Maybe, by seeing how much food they are wasting, then some people will reduce the amount they throw away.  According to WRAP 6.7 million tonnes, or, more topically at the moment, £10 billion of food are thrown away in the UK each year.  However, if people’s wallets are not reducing this food wastage, I am not sure that being confronted by the waste will have the desired effect.  What do you think?

More Rubbish News

There were more headline making facts coming from WRAP’s look at the rubbish we (that is a collective we as a nation, I am not accusing anyone, or admitting to any guilt myself) are throwing away.  A summary presented on the BBC news website includes the claim that we are throwing away 1.3 million unopened pots of yoghurt and yoghurt drink a day, which adds up to 484 million pots a year. Whilst I do admit that I have, on occasion, thrown away the occasional pot that has past its sell by date, this statistic means that each household throws away 22 pots a year, 2 a month. Not that many really, but who is throwing mine away? (I have now started buying the bigger pots and use the pot and its plastic lid as containers for soup and stock for the freezer and as miniature propagators for seeds.) This equates to nearly 10% of all yoghurt bought in the UK being thrown away without being opened.

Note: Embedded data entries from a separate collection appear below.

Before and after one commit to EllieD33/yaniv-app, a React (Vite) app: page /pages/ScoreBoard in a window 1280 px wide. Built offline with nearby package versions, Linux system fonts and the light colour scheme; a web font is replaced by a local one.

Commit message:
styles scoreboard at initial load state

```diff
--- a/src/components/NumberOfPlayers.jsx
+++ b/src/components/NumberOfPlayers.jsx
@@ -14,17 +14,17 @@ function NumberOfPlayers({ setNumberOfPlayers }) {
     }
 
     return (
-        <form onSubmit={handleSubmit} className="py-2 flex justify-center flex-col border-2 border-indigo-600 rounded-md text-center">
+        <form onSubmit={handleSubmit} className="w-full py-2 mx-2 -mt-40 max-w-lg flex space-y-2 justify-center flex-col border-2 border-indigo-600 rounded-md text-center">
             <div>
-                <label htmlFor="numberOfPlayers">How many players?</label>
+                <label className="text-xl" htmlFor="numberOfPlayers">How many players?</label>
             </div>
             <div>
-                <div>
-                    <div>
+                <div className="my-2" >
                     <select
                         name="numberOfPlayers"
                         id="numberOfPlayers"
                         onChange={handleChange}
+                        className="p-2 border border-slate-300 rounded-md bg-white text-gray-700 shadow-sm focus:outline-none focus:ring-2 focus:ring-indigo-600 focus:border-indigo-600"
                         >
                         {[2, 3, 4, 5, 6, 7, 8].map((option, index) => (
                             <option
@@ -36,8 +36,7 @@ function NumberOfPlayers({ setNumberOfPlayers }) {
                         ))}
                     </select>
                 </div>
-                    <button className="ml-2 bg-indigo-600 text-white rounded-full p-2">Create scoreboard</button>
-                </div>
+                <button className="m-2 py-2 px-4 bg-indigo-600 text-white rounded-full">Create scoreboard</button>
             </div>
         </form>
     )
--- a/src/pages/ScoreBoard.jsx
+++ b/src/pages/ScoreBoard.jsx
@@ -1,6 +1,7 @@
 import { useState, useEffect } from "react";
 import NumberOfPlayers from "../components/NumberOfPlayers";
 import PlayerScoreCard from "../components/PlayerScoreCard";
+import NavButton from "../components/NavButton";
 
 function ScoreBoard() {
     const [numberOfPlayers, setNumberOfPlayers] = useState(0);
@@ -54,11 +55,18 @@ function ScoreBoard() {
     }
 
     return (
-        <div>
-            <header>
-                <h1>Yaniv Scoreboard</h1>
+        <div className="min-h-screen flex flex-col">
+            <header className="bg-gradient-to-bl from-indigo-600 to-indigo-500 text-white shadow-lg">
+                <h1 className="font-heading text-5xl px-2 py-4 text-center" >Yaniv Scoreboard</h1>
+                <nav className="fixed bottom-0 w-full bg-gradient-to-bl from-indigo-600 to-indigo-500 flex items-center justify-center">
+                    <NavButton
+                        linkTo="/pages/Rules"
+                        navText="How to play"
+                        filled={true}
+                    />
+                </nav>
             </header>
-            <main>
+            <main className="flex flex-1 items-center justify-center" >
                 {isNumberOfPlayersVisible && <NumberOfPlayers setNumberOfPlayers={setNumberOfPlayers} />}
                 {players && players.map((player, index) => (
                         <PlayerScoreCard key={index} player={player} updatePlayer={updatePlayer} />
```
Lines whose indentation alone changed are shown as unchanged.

WRAP commissioned a company to search through the rubbish of over 2000 households over a 5 week period and sort it into food and non-food and then record details of what was thrown away. This is part of the same work that discovered that we throw away 4 million apples a year (see my earlier post Interesting Articles). For those who think this is a problem with today’s throwaway generation, there was apparently no age differential between those who threw a lot of food away and those who were less wasteful. So, yes, you’ve guessed it, when you are in the supermarket, think about when you are going to eat those items that are making their way into your basket.